The laidback lifestyle in Nice is one of the main attractions of this Mediterranean city. In the summertime, locals take advantage of the beautiful weather and head to one of the beaches. Expats will find that they too will start to embrace this lifestyle, lounging on outdoor terraces, sipping espressos in the morning, or having a glass of rosé along the Promenade des Anglais in the afternoon.

The 35-hour French work week and five weeks of paid vacation are two advantages of living in Nice, while the slow pace of life draws retirees looking for a place to relax. The lifestyle in Nice also provides professionals with plenty to do in their spare time.
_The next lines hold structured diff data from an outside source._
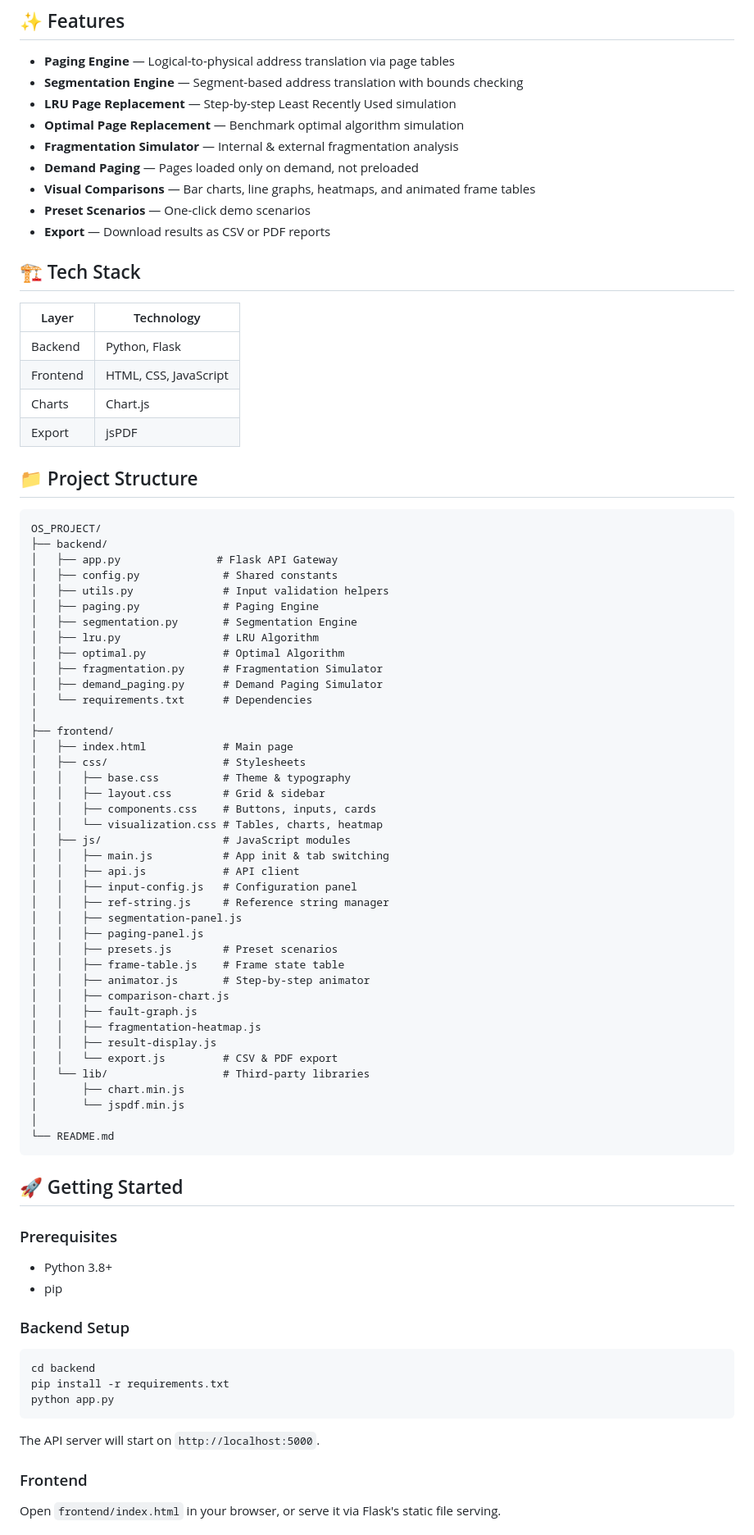
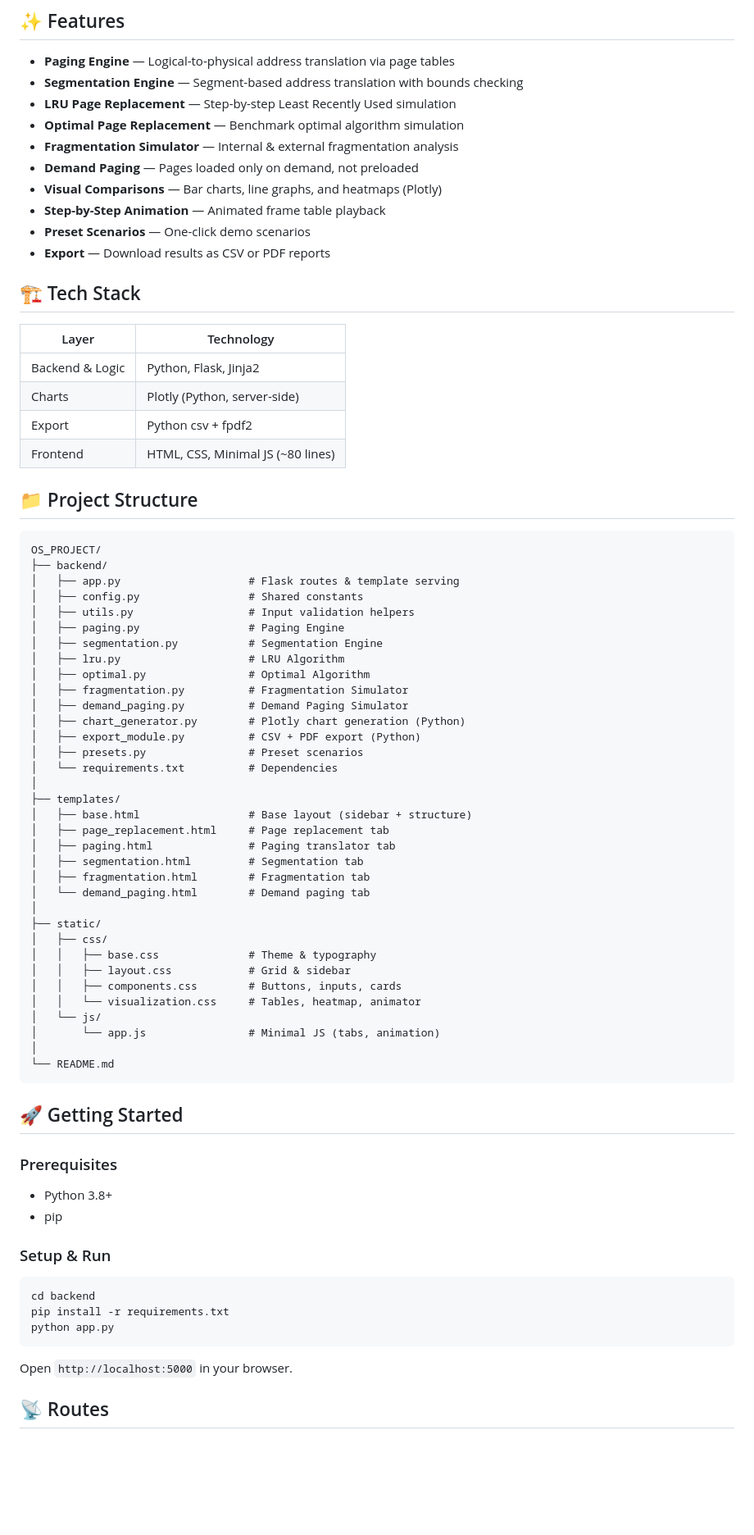
Before and after one commit to verdhanyash/virtualization_paging-segmentation, a Markdown page: README.md, the part around one of its changes. Shown at 82% size. Rendered like a GitHub page; blank space fills up the shorter version.

````diff
--- a/README.md
+++ b/README.md
@@ -10,7 +10,8 @@ A comprehensive virtual memory management tool that visualizes paging, segmentat
 - **Optimal Page Replacement** — Benchmark optimal algorithm simulation
 - **Fragmentation Simulator** — Internal & external fragmentation analysis
 - **Demand Paging** — Pages loaded only on demand, not preloaded
-- **Visual Comparisons** — Bar charts, line graphs, heatmaps, and animated frame tables
+- **Visual Comparisons** — Bar charts, line graphs, and heatmaps (Plotly)
+- **Step-by-Step Animation** — Animated frame table playback
 - **Preset Scenarios** — One-click demo scenarios
 - **Export** — Download results as CSV or PDF reports
 
@@ -18,52 +19,46 @@ A comprehensive virtual memory management tool that visualizes paging, segmentat
 
 | Layer | Technology |
 |-------|-----------|
-| Backend | Python, Flask |
-| Frontend | HTML, CSS, JavaScript |
-| Charts | Chart.js |
-| Export | jsPDF |
+| Backend & Logic | Python, Flask, Jinja2 |
+| Charts | Plotly (Python, server-side) |
+| Export | Python csv + fpdf2 |
+| Frontend | HTML, CSS, Minimal JS (~80 lines) |
 
 ## 📁 Project Structure
 
 ```
 OS_PROJECT/
 ├── backend/
-│   ├── app.py               # Flask API Gateway
-│   ├── config.py             # Shared constants
-│   ├── utils.py              # Input validation helpers
-│   ├── paging.py             # Paging Engine
-│   ├── segmentation.py       # Segmentation Engine
-│   ├── lru.py                # LRU Algorithm
-│   ├── optimal.py            # Optimal Algorithm
-│   ├── fragmentation.py      # Fragmentation Simulator
-│   ├── demand_paging.py      # Demand Paging Simulator
-│   └── requirements.txt      # Dependencies
+│   ├── app.py                    # Flask routes & template serving
+│   ├── config.py                 # Shared constants
+│   ├── utils.py                  # Input validation helpers
+│   ├── paging.py                 # Paging Engine
+│   ├── segmentation.py           # Segmentation Engine
+│   ├── lru.py                    # LRU Algorithm
+│   ├── optimal.py                # Optimal Algorithm
+│   ├── fragmentation.py          # Fragmentation Simulator
+│   ├── demand_paging.py          # Demand Paging Simulator
+│   ├── chart_generator.py        # Plotly chart generation (Python)
+│   ├── export_module.py          # CSV + PDF export (Python)
+│   ├── presets.py                # Preset scenarios
+│   └── requirements.txt          # Dependencies
 │
-├── frontend/
-│   ├── index.html            # Main page
-│   ├── css/                  # Stylesheets
-│   │   ├── base.css          # Theme & typography
-│   │   ├── layout.css        # Grid & sidebar
-│   │   ├── components.css    # Buttons, inputs, cards
-│   │   └── visualization.css # Tables, charts, heatmap
-│   ├── js/                   # JavaScript modules
-│   │   ├── main.js           # App init & tab switching
-│   │   ├── api.js            # API client
-│   │   ├── input-config.js   # Configuration panel
-│   │   ├── ref-string.js     # Reference string manager
-│   │   ├── segmentation-panel.js
-│   │   ├── paging-panel.js
-│   │   ├── presets.js        # Preset scenarios
-│   │   ├── frame-table.js    # Frame state table
-│   │   ├── animator.js       # Step-by-step animator
-│   │   ├── comparison-chart.js
-│   │   ├── fault-graph.js
-│   │   ├── fragmentation-heatmap.js
-│   │   ├── result-display.js
-│   │   └── export.js         # CSV & PDF export
-│   └── lib/                  # Third-party libraries
-│       ├── chart.min.js
-│       └── jspdf.min.js
+├── templates/
+│   ├── base.html                 # Base layout (sidebar + structure)
+│   ├── page_replacement.html     # Page replacement tab
+│   ├── paging.html               # Paging translator tab
+│   ├── segmentation.html         # Segmentation tab
+│   ├── fragmentation.html        # Fragmentation tab
+│   └── demand_paging.html        # Demand paging tab
+│
+├── static/
+│   ├── css/
+│   │   ├── base.css              # Theme & typography
+│   │   ├── layout.css            # Grid & sidebar
+│   │   ├── components.css        # Buttons, inputs, cards
+│   │   └── visualization.css     # Tables, heatmap, animator
+│   └── js/
+│       └── app.js                # Minimal JS (tabs, animation)
 │
 └── README.md
 ```
@@ -74,14 +69,13 @@ OS_PROJECT/
 - Python 3.8+
 - pip
 
-### Backend Setup
+### Setup & Run
 ```bash
 cd backend
 pip install -r requirements.txt
 python app.py
 ```
-The API server will start on `http://localhost:5000`.
+Open `http://localhost:5000` in your browser.
 
-### Frontend
-Open `frontend/index.html` in your browser, or serve it via Flask's static file serving.
+## 📡 Routes
 
````
Also changed, not shown: other parts of README.md (+28 -25 lines).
Many people take advantage of the promenade for running or cycling, and there are a variety of outdoor activities in the region, such as hiking or rock climbing.
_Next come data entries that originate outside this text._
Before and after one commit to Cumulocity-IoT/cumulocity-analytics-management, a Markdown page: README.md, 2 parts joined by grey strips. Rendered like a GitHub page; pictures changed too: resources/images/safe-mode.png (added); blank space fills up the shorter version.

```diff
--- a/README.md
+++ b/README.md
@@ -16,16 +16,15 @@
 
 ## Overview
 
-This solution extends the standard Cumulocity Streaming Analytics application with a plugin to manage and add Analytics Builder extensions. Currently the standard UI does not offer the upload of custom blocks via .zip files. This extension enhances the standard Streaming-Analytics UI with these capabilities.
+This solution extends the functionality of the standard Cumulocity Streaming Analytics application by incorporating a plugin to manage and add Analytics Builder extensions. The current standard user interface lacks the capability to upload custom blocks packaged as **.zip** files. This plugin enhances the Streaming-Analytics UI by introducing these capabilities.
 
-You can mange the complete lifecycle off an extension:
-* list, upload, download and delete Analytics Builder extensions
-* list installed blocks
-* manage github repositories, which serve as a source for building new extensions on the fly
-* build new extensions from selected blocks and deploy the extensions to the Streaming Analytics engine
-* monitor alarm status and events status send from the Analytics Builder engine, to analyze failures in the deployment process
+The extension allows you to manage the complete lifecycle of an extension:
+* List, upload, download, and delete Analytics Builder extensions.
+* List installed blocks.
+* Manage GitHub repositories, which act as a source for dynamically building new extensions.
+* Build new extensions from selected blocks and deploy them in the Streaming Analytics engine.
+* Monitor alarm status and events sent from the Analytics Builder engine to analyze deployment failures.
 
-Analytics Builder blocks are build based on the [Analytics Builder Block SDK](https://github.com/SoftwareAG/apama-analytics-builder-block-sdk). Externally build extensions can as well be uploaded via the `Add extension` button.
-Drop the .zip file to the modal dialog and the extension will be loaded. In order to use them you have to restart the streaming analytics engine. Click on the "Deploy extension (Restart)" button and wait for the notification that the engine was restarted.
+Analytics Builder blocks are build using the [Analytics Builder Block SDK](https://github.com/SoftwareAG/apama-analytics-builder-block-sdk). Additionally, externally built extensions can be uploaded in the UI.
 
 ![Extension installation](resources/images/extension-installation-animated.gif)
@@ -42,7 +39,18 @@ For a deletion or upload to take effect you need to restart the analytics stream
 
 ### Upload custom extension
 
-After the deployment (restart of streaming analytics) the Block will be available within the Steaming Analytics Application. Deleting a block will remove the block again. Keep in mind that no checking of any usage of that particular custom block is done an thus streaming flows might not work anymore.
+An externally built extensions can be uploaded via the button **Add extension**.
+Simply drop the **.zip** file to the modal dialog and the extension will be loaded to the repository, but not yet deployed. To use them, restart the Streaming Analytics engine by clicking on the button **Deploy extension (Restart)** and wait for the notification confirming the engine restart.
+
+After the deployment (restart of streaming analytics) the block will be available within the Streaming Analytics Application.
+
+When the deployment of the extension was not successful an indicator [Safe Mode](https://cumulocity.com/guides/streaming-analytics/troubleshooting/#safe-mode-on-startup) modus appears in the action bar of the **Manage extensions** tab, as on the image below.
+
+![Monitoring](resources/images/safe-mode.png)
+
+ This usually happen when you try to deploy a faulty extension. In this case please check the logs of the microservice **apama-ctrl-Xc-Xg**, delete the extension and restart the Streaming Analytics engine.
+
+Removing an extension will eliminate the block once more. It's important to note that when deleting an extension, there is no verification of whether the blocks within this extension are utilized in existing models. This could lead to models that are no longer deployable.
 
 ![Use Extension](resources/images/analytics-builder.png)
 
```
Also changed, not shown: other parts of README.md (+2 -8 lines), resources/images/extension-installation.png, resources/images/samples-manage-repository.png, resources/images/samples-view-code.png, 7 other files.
While most activities in Nice focus on the outdoors, there are also plenty of museums and cultural sites to visit. The Matisse and Chagall museums are located in the Cimiez area, just a bus ride away from the centre of town. There is also a modern art museum in Place Garibaldi and the Asian art museum along the promenade.

English speakers will find that there is a large English community in the area and a variety of pubs in town. Expats can often find free language exchanges at these pubs. These are a great way of mingling with the locals while learning French. 
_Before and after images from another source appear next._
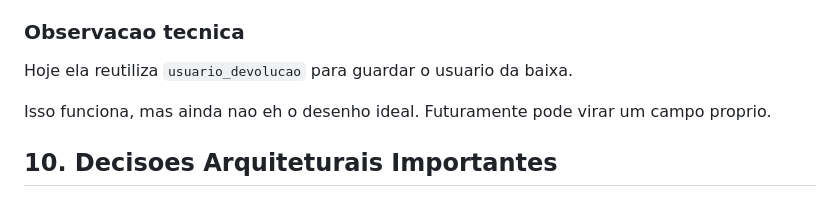
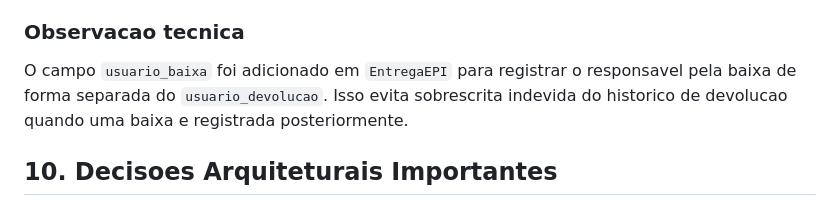
Before and after one commit to Emiliano-Souza/Projeto_de_Framework-7P-Academico, a Markdown page: docs/anatomia_service_entregas.md, the part around the change. GitHub-like rendering.

```diff
--- a/docs/anatomia_service_entregas.md
+++ b/docs/anatomia_service_entregas.md
@@ -383,9 +383,7 @@ Caso de uso publico para encerrar quantidade entregue sem retorno ao estoque.
 - prefixa a observacao com o motivo
 
 ### Observacao tecnica
-Hoje ela reutiliza `usuario_devolucao` para guardar o usuario da baixa.
-
-Isso funciona, mas ainda nao eh o desenho ideal. Futuramente pode virar um campo proprio.
+O campo `usuario_baixa` foi adicionado em `EntregaEPI` para registrar o responsavel pela baixa de forma separada do `usuario_devolucao`. Isso evita sobrescrita indevida do historico de devolucao quando uma baixa e registrada posteriormente.
 
 ## 10. Decisoes Arquiteturais Importantes
 
```
Also changed, not shown: docs/arquitetura.md (+5 -4 lines), docs/historico_do_projeto.md (+10 -0 lines).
Shopping in Nice

Whether one is looking for the latest designer wear or vintage attire, a fully-equipped department store or quaint boutique, Nice has something to satisfy everyone’s shopping needs. A majority of the stores line Jean-Medecin, a street that runs through the centre of the city alongside the tram line. Here shoppers will find large stores such as Galeries Lafayette and FNAC, along with other chains such as H&M, Zara and Sephora.

If one is in the mood to window shop or check out the designer stores, be sure to walk down Avenue de Verdun and the Rue de Paradis with luxury stores such as Louis Vuitton, Hermès and Chanel. Other French stores such as The Kooples and Longchamp are also in this area.

Strolling through the Old Town, there are a variety of shops selling Italian leather, jewellery, and all types of spices and products typical of Provence. There are also plenty of vintage stores where one can score a Chanel bag for a great price on a good day. It is worth bearing in mind that many of the stores close during the two-hour break from 12pm to 2pm daily.

Sales take place twice a year in France, in January and July. If shoppers can hold out, prices continue to get lower throughout the length of the sale. 

Eating out in Nice

Since Nice is on the Mediterranean and bordering Italy, many of its restaurants are known for their seafood and Italian cuisine. The port has a variety of restaurants to choose from with outdoor tables facing the harbour.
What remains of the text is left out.